- **Task to complete**: Filter the records below for the word "checkbox". Copy each line that holds it.

[Web document revisions]
-*-*-

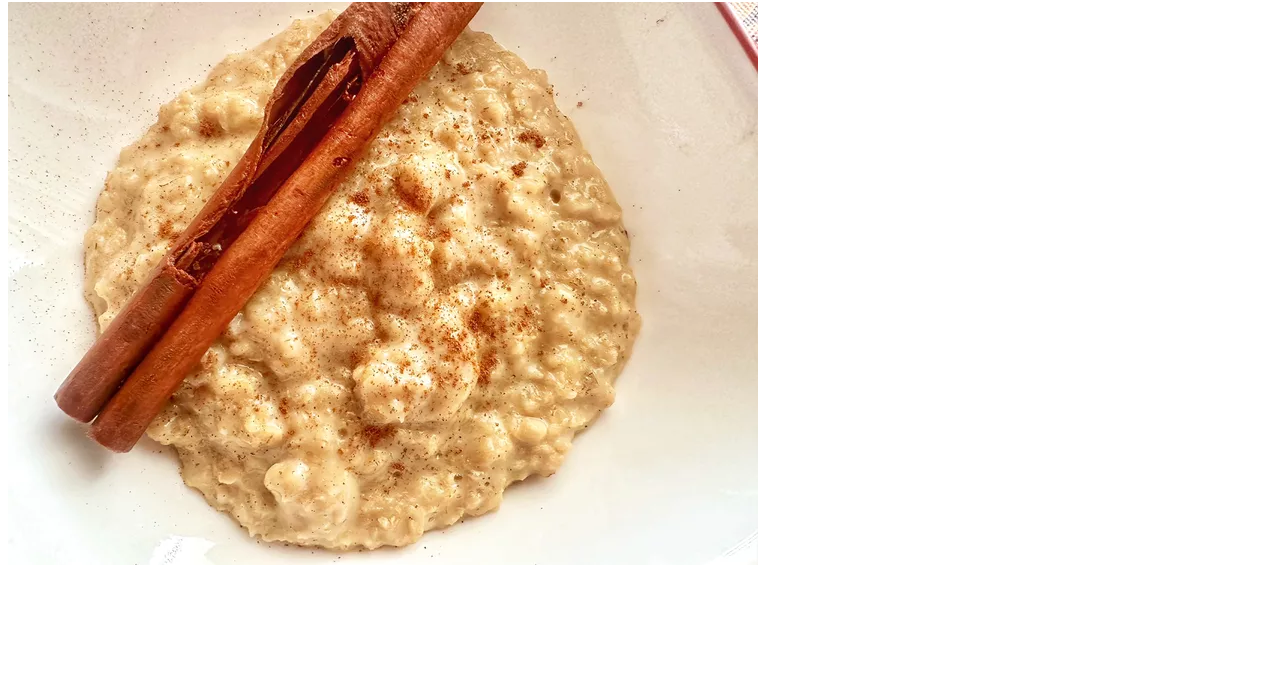
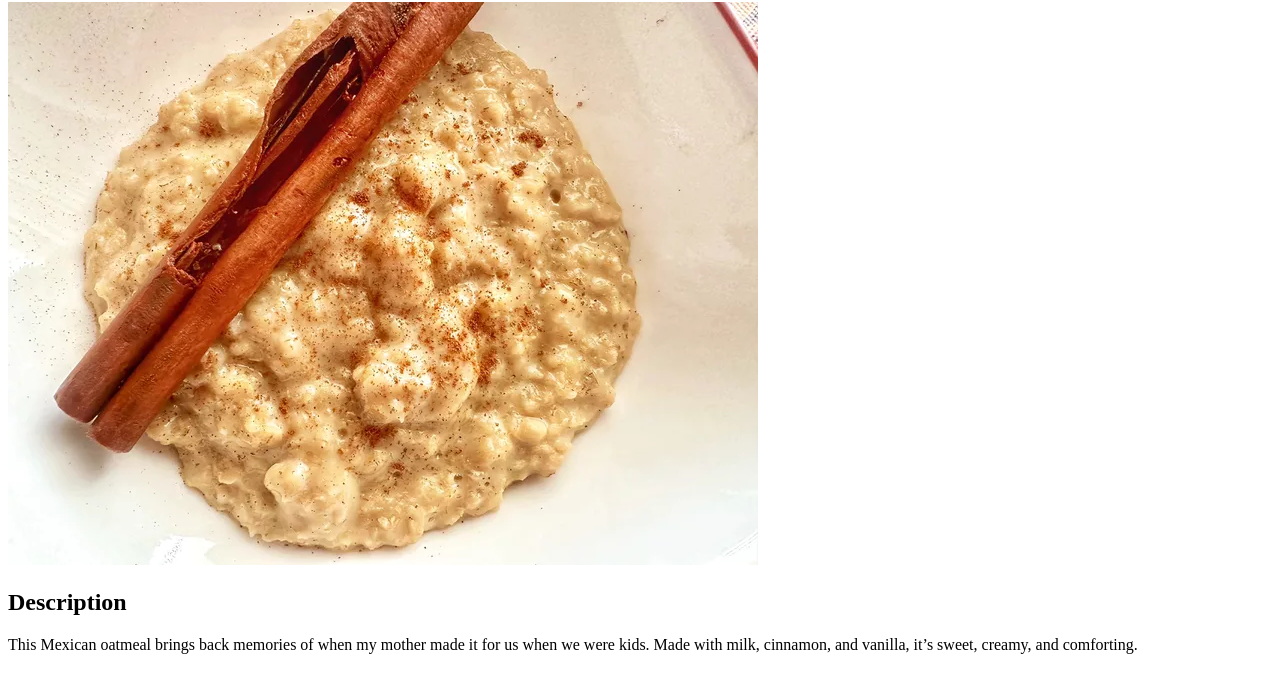
Before and after one commit to lochpeon/odin-recipes, a plain HTML site: page recipes/mexican-oatmeal.html in a window 1280 px wide. Shown: the part 78-770 px from the top of the page. Drawn offline with Linux system fonts and the light colour scheme.

Commit message:
Add description for mexican oatmeal recipe

```diff
--- a/recipes/mexican-oatmeal.html
+++ b/recipes/mexican-oatmeal.html
@@ -8,5 +8,8 @@
 <body>
     <h1>Mexican Oatmeal</h1>
     <img src="./images/mexican-oatmeal.webp" alt="a mexican oatmeal on a white plate">
+
+    <h2>Description</h2>
+    <p>This Mexican oatmeal brings back memories of when my mother made it for us when we were kids. Made with milk, cinnamon, and vanilla, it’s sweet, creamy, and comforting.</p>
 </body>
 </html>
```
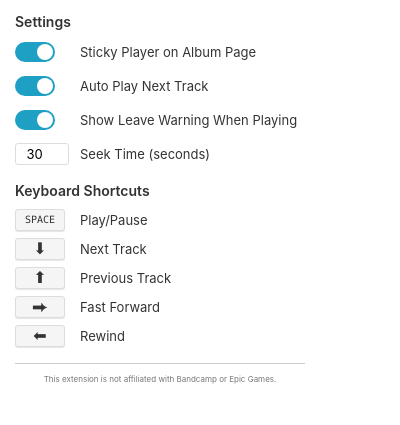
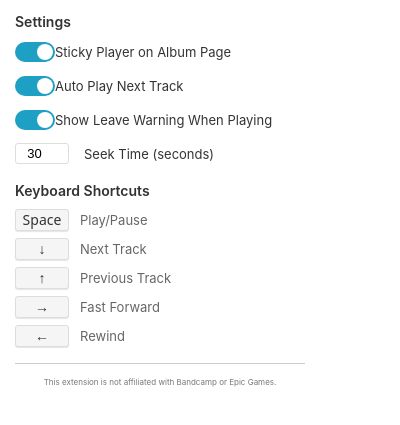
Before and after one commit to rafenden/amp-for-bandcamp, a browser extension: page src/popup/popup.html in a window 400 px wide. Shown: the part 43-468 px from the top of the page. Drawn offline with Linux system fonts and the light colour scheme.

Commit message:
chore: misc updates

```diff
--- a/src/popup/popup.css
+++ b/src/popup/popup.css
@@ -1,4 +1,4 @@
-body.popup {
+body {
   font-family: -apple-system, BlinkMacSystemFont, 'Segoe UI', Roboto, Oxygen, Ubuntu, Cantarell, 'Open Sans', 'Helvetica Neue', Arial, sans-serif;
   width: 290px;
   padding: 15px;
@@ -10,14 +10,115 @@ body.popup {
   -moz-osx-font-smoothing: grayscale;
 }
 
-.popup__title {
+h1 {
   font-size: 18px;
   margin-top: 0;
   margin-bottom: 15px;
   font-weight: 600;
 }
 
-.popup__footer {
+h2 {
+  font-size: 14px;
+  font-weight: 600;
+  margin-bottom: 8px;
+}
+
+section {
+  margin-bottom: 15px;
+}
+
+.settings label {
+  display: flex;
+  align-items: center;
+  margin-bottom: 10px;
+  font-size: 13px;
+  height: 24px;
+  cursor: pointer;
+}
+
+.settings input {
+  order: -1;
+  margin-right: 15px;
+}
+
+.settings input[type="checkbox"] {
+  width: 40px;
+  height: 20px;
+  margin: 0;
+  appearance: none;
+  background: #ccc;
+  border-radius: 20px;
+  position: relative;
+  cursor: pointer;
+  transition: background 0.3s;
+}
+
+.settings input[type="checkbox"]:checked {
+  background: #1DA0C3;
+}
+
+.settings input[type="checkbox"]::before {
+  content: "";
+  position: absolute;
+  width: 16px;
+  height: 16px;
+  border-radius: 50%;
+  top: 2px;
+  left: 2px;
+  background: white;
+  transition: transform 0.3s;
+}
+
+.settings input[type="checkbox"]:checked::before {
+  transform: translateX(20px);
+}
+
+.settings input[type="number"] {
+  width: 40px;
+  text-align: center;
+  padding: 2px 6px;
+  border: 1px solid #ddd;
+  border-radius: 3px;
+  font-size: 13px;
+}
+
+.shortcuts {
+  margin: 0;
+}
+
+.shortcuts div {
+  display: flex;
+  align-items: center;
+  margin-bottom: 5px;
+  font-size: 13px;
+  height: 24px;
+}
+
+.shortcuts dt {
+  width: 65px;
+  flex-shrink: 0;
+}
+
+.shortcuts dd {
+  margin: 0;
+  color: #666;
+}
+
+kbd {
+  display: inline-block;
+  padding: 2px 6px;
+  border-radius: 3px;
+  background: #f5f5f5;
+  border: 1px solid #ddd;
+  box-shadow: 0 1px 1px rgba(0,0,0,0.1);
+  font-family: system-ui;
+  font-size: 14px;
+  min-width: 40px;
+  text-align: center;
+  line-height: 16px;
+}
+
+footer {
   font-size: 11px;
   color: #777;
   text-align: center;
@@ -26,178 +127,6 @@ body.popup {
   border-top: 1px solid #ccc;
 }
 
-.popup__disclaimer {
-  margin-bottom: 5px;
+small {
   font-size: 8px;
 }
-
-.section {
-  margin-bottom: 15px;
-}
-
-.section__title {
-  font-weight: 600;
-  margin-bottom: 8px;
-  font-size: 14px;
-}
-
-.toggle {
-  display: flex;
-  align-items: center;
-  margin-bottom: 10px;
-  font-size: 13px;
-  height: 24px;
-}
-
-.toggle__control {
-  width: 65px;
-  flex-shrink: 0;
-  display: flex;
-  justify-content: flex-start;
-}
-
-.toggle__label {
-  flex-grow: 1;
-  cursor: pointer;
-}
-
-.switch {
-  position: relative;
-  display: inline-block;
-  width: 40px;
-  height: 20px;
-  margin-right: 15px;
-}
-
-.switch__input {
-  opacity: 0;
-  width: 0;
-  height: 0;
-}
-
-.switch__slider {
-  position: absolute;
-  cursor: pointer;
-  top: 0;
-  left: 0;
-  right: 0;
-  bottom: 0;
-  background-color: #ccc;
-  transition: .3s;
-  border-radius: 20px;
-}
-
-.switch__slider:before {
-  position: absolute;
-  content: "";
-  height: 16px;
-  width: 16px;
-  left: 2px;
-  bottom: 2px;
-  background-color: white;
-  transition: .3s;
-  border-radius: 50%;
-}
-
-.switch__input:checked + .switch__slider {
-  background-color: #1DA0C3;
-}
-
-.switch__input:checked + .switch__slider:before {
-  transform: translateX(20px);
-}
-
-.setting {
-  display: flex;
-  align-items: center;
-  margin-bottom: 10px;
-  font-size: 13px;
-  height: 24px;
-}
-
-.setting__control {
-  width: 65px;
-  flex-shrink: 0;
-  display: flex;
-  justify-content: flex-start;
-}
-
-.setting__label {
-  flex-grow: 1;
-  cursor: pointer;
-}
-
-.setting__input {
-  width: 40px;
-  text-align: center;
-  padding: 2px 6px;
-  border: 1px solid #ddd;
-  border-radius: 3px;
-  font-family: inherit;
-  font-size: 13px;
-  margin-right: 15px;
-}
-
-.shortcut {
-  display: flex;
-  align-items: center;
-  margin-bottom: 5px;
-  font-size: 13px;
-  height: 24px;
-}
-
-.shortcut__control {
-  width: 65px;
-  flex-shrink: 0;
-  display: flex;
-  justify-content: flex-start;
-}
-
-.shortcut__label {
-  user-select: none;
-}
-
-.key {
-  padding: 2px 6px;
-  border-radius: 3px;
-  font-family: system-ui;
-  font-size: 14px;
-  box-shadow: 0 1px 1px rgba(0,0,0,0.1);
-  border: 1px solid #ddd;
-  width: 100%;
-  height: 16px;
-  text-align: center;
-  margin-right: 15px;
-  background: #f5f5f5;
-  line-height: 100%;
-}
-
-.key--space {
-  font-family: 'SFMono-Regular', Consolas, 'Liberation Mono', Menlo, Courier, monospace;
-  font-size: 10px;
-  line-height: 150%;
-  text-transform: uppercase;
-}
-
-.key--arrow {
-  font-size: 16px;
-  line-height: 90%;
-}
-
-.shortcut-label {
-  user-select: none;
-}
-
-.footer {
-  font-size: 11px;
-  color: #777;
-  text-align: center;
-  margin-top: 15px;
-  padding-top: 10px;
-  border-top: 1px solid #ccc;
-}
-
-.disclaimer {
-  margin-bottom: 5px;
-  font-size: 8px;
-}
--- a/src/popup/popup.html
+++ b/src/popup/popup.html
@@ -8,82 +8,62 @@
   <script src="../../vendor/browser-polyfill.min.js"></script>
   <script src="popup.js" defer></script>
 </head>
-<body class="popup">
-  <h1 class="popup__title">Bandcamp Tuned</h1>
+<body>
+  <h1>Bandcamp Tuned</h1>
 
-  <div class="section">
-    <div class="section__title">Settings</div>
-    <div class="toggle">
-      <div class="toggle__control">
-        <label class="switch">
-          <input class="switch__input" type="checkbox" id="stickyPlayer" checked>
-          <span class="switch__slider"></span>
-        </label>
+  <section>
+    <h2>Settings</h2>
+    <div class="settings">
+      <label>
+        <input type="checkbox" id="stickyPlayer" checked>
+        Sticky Player on Album Page
+      </label>
+
+      <label>
+        <input type="checkbox" id="autoPlayNext" checked>
+        Auto Play Next Track
+      </label>
+
+      <label>
+        <input type="checkbox" id="showLeaveWarning" checked>
+        Show Leave Warning When Playing
+      </label>
+
+      <label>
+        <input type="number" id="seekSeconds" min="5" max="60" step="5" value="30">
+        Seek Time (seconds)
+      </label>
+    </div>
+  </section>
+
+  <section>
+    <h2>Keyboard Shortcuts</h2>
+    <dl class="shortcuts">
+      <div>
+        <dt><kbd>Space</kbd></dt>
+        <dd>Play/Pause</dd>
       </div>
-      <label class="toggle__label" for="stickyPlayer">Sticky Player on Album Page</label>
-    </div>
-    <div class="toggle">
-      <div class="toggle__control">
-        <label class="switch">
-          <input class="switch__input" type="checkbox" id="autoPlayNext" checked>
-          <span class="switch__slider"></span>
-        </label>
+      <div>
+        <dt><kbd>↓</kbd></dt>
+        <dd>Next Track</dd>
       </div>
-      <label class="toggle__label" for="autoPlayNext">Auto Play Next Track</label>
-    </div>
-    <div class="toggle">
-      <div class="toggle__control">
-        <label class="switch">
-          <input class="switch__input" type="checkbox" id="showLeaveWarning" checked>
-          <span class="switch__slider"></span>
-        </label>
+      <div>
+        <dt><kbd>↑</kbd></dt>
+        <dd>Previous Track</dd>
       </div>
-      <label class="toggle__label" for="showLeaveWarning">Show Leave Warning When Playing</label>
-    </div>
-    <div class="setting">
-      <div class="setting__control">
-        <input class="setting__input" type="number" id="seekSeconds" min="5" max="60" step="5" value="30">
+      <div>
+        <dt><kbd>→</kbd></dt>
+        <dd>Fast Forward</dd>
       </div>
-      <label class="setting__label" for="seekSeconds">Seek Time (seconds)</label>
-    </div>
-  </div>
+      <div>
+        <dt><kbd>←</kbd></dt>
+        <dd>Rewind</dd>
+      </div>
+    </dl>
+  </section>
 
-  <div class="section">
-    <div class="section__title">Keyboard Shortcuts</div>
-    <div class="shortcut">
-      <div class="shortcut__control">
-        <span class="key key--space">Space</span>
-      </div>
-      <span class="shortcut__label">Play/Pause</span>
-    </div>
-    <div class="shortcut">
-      <div class="shortcut__control">
-        <span class="key key--arrow">⬇</span>
-      </div>
-      <span class="shortcut__label">Next Track</span>
-    </div>
-    <div class="shortcut">
-      <div class="shortcut__control">
-        <span class="key key--arrow">⬆</span>
-      </div>
-      <span class="shortcut__label">Previous Track</span>
-    </div>
-    <div class="shortcut">
-      <div class="shortcut__control">
-        <span class="key key--arrow">⮕</span>
-      </div>
-      <span class="shortcut__label">Fast Forward</span>
-    </div>
-    <div class="shortcut">
-      <div class="shortcut__control">
-        <span class="key key--arrow">⬅</span>
-      </div>
-      <span class="shortcut__label">Rewind</span>
-    </div>
-  </div>
-
-  <div class="popup__footer">
-    <div class="popup__disclaimer">This extension is not affiliated with Bandcamp or Epic Games.</div>
-  </div>
+  <footer>
+    <small>This extension is not affiliated with Bandcamp or Epic Games.</small>
+  </footer>
 </body>
 </html>
```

-*-*-

- **Response**:
+.settings input[type="checkbox"] {
+.settings input[type="checkbox"]:checked {
+.settings input[type="checkbox"]::before {
+.settings input[type="checkbox"]:checked::before {
-          <input class="switch__input" type="checkbox" id="stickyPlayer" checked>
+        <input type="checkbox" id="stickyPlayer" checked>
+        <input type="checkbox" id="autoPlayNext" checked>
+        <input type="checkbox" id="showLeaveWarning" checked>
-          <input class="switch__input" type="checkbox" id="autoPlayNext" checked>
-          <input class="switch__input" type="checkbox" id="showLeaveWarning" checked>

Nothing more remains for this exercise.